Archives all under one roof? Saving the Toys “R” Us collection



In February 2018, the British arm of Toys “R” Us went into administration. The American toy chain opened its first branch in the UK in 1985 and expanded to 105 stores over the next 35 years. It became one of the most highly recognisable brands in children’s retail with ‘out of town’ outlets, but increasing financial pressure and a failure to find a buyer forced the firm to liquidate its assets in March 2018. This resulted in the closure of all branches and the loss of thousands of jobs. Thankfully, specialist archives The History of Advertising Trust (HatAds) stepped in and successfully became a lasting repository for the company’s marketing records and artefacts.


Toys “R” Us catalogue (1985), Toys “R” Us (UK) Archive at History of Advertising Trust.



The Crisis Management Team (CMT) contacted the administrators in February 2018. They connected the CMT with the firm’s remaining marketing team, based at ‘Geoffrey House’ in Reading, Berkshire, named for the Toys “R” Us mascot ‘Geoffrey the Giraffe’. The CMT then contacted HatAds to serve as a repository for the marketing records.

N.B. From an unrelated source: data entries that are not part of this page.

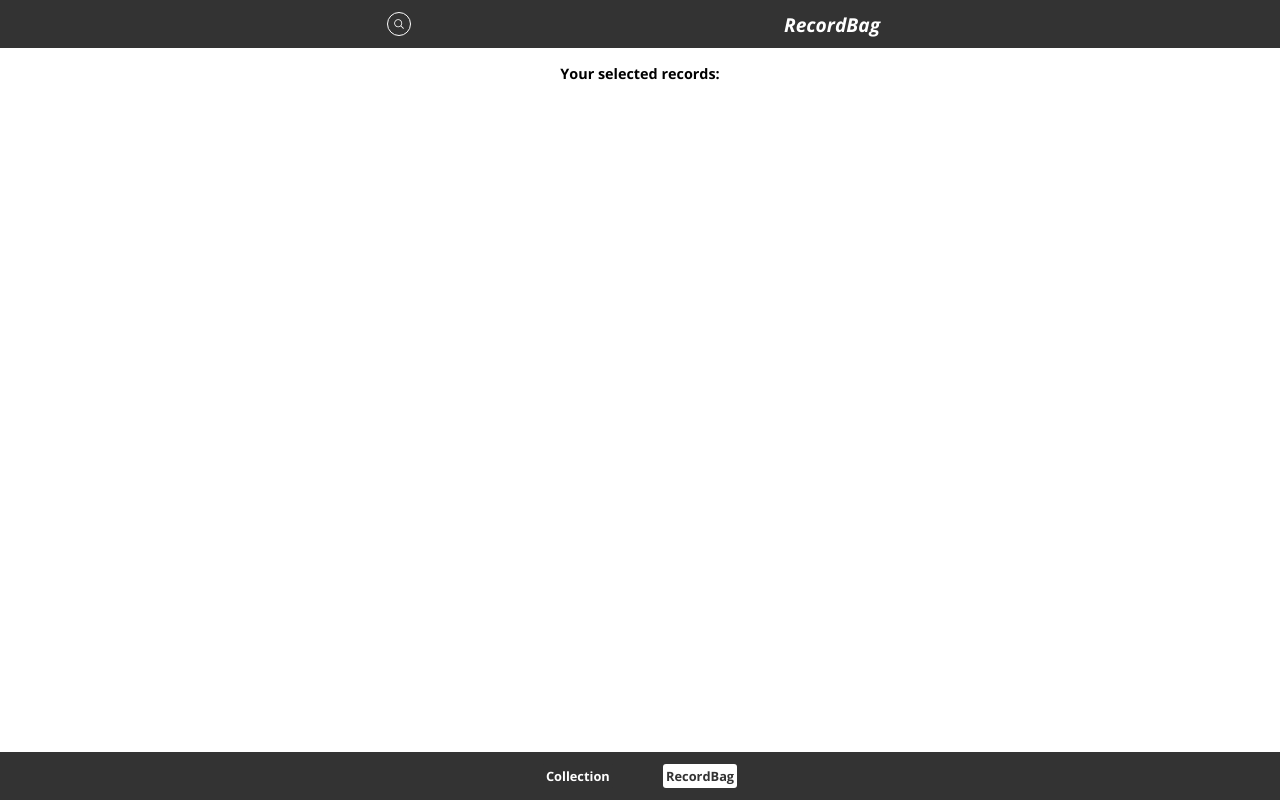
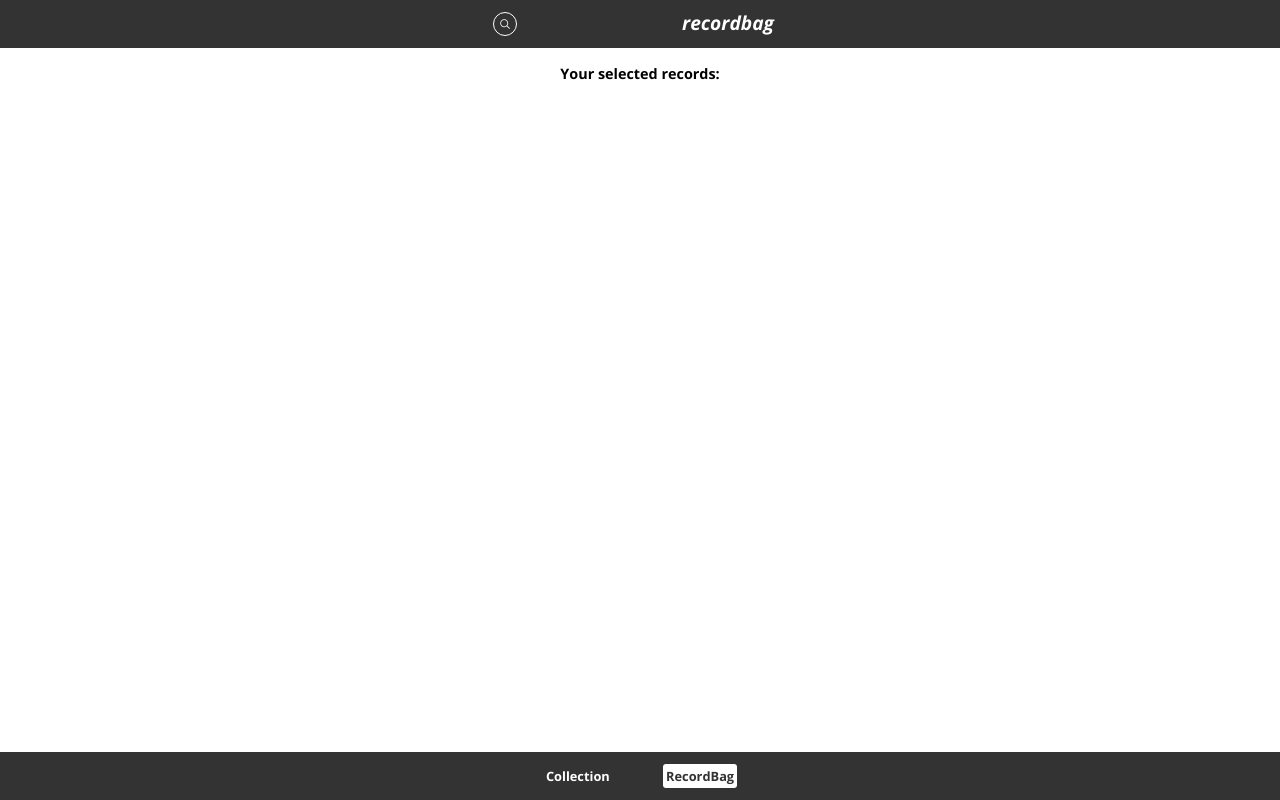
Before and after one commit to StefanieLoeser/capstone-project, a Next.js app: page /recordbag in a window 1280 px wide. Built offline with nearby package versions, Linux system fonts and the light colour scheme.

Commit message:
adapt second page header styling

```diff
--- a/pages/collection.js
+++ b/pages/collection.js
@@ -102,8 +102,7 @@ const HeaderWrapper = styled.div`
 const Heading = styled.header`
   background-color: #333333;
   width: 100%;
-  height: 60px;
-  /* height: 48px; */
+  height: 48px;
   color: white;
   font-family: 'Open Sans', sans-serif;
   font-weight: bold;
--- a/pages/recordbag.js
+++ b/pages/recordbag.js
@@ -10,10 +10,12 @@ export default function RecordBag({ onToggleBookmark }) {
   return (
     <>
       <Heading>
-        <Searchbar />
-        <h1>
-          <em>RecordBag</em>
-        </h1>
+        <HeaderWrapper>
+          <Searchbar />
+          <h1>
+            <em>recordbag</em>
+          </h1>
+        </HeaderWrapper>
       </Heading>
       <Text>Your selected records:</Text>
       <SelectionWrapper>
@@ -40,6 +42,13 @@ export default function RecordBag({ onToggleBookmark }) {
     </>
   );
 }
+
+const HeaderWrapper = styled.div`
+  display: flex;
+  justify-content: space-between;
+  padding: 1rem;
+  width: 300px;
+`;
 
 const SelectionWrapper = styled.section`
   position: relative;
```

The company was vacating Geoffrey House and HatAds had only a week’s notice to rehouse the records.


Lessons Learnt

  • Apart from the immediate economic and social impact that comes from any business closing, the collapse of Toys “R” Us put at risk decades of records that charted the firm’s development, rise and fall.
  • The successful transfer of records was due to timely and swift action. The CMT was able to quickly identify and communicate with essential contacts and HatAds, being used to the fast-paced advertising industry, was able to appraise and assess the material remotely via email, saving precious time.
  • At the offices, the archive team worked with Toys “R” Us staff members to go over what records were available. Alistair Moir, Archives Collections Manager at HatAds, emphasised the unique circumstance of dealing with recently failed businesses: ‘The situation requires a sympathetic approach to employees who have just lost their jobs. If you engage in the right way with them, they are a great source of knowledge about the material you are collecting and are often eager to alert you to more potential material.’
  • The records saved include catalogues and other publicity from 1985 onward, together with ‘Geoffrey the Giraffe’ artefacts. Thanks to some quick thinking from the HatAds team, they were even able to rescue a brand-new Geoffrey costume from the firm’s Brent Cross offices that were set to close the following day.
  • Maintaining ongoing relations between archive and administrators after the initial transfer is vital. A further 35,000 boxes of Toys “R” Us material are in storage and remain to be assessed for historical value. HatAds has maintained contact with the administrators who understand the importance of safeguarding material of historical interest.
  • Continued cooperation between heritage and insolvency sectors will ensure this valuable historical material is reunited for historians, toy lovers and others to enjoy and learn from in the future.
Geoffrey the Giraffe costume (2018), Toys “R” Us (UK) Archive at History of Advertising Trust


Special thanks to Business Archives Council volunteer Joe Mackenzie and to The History of Advertising Trust.

Images courtesy of The History of Advertising Trust.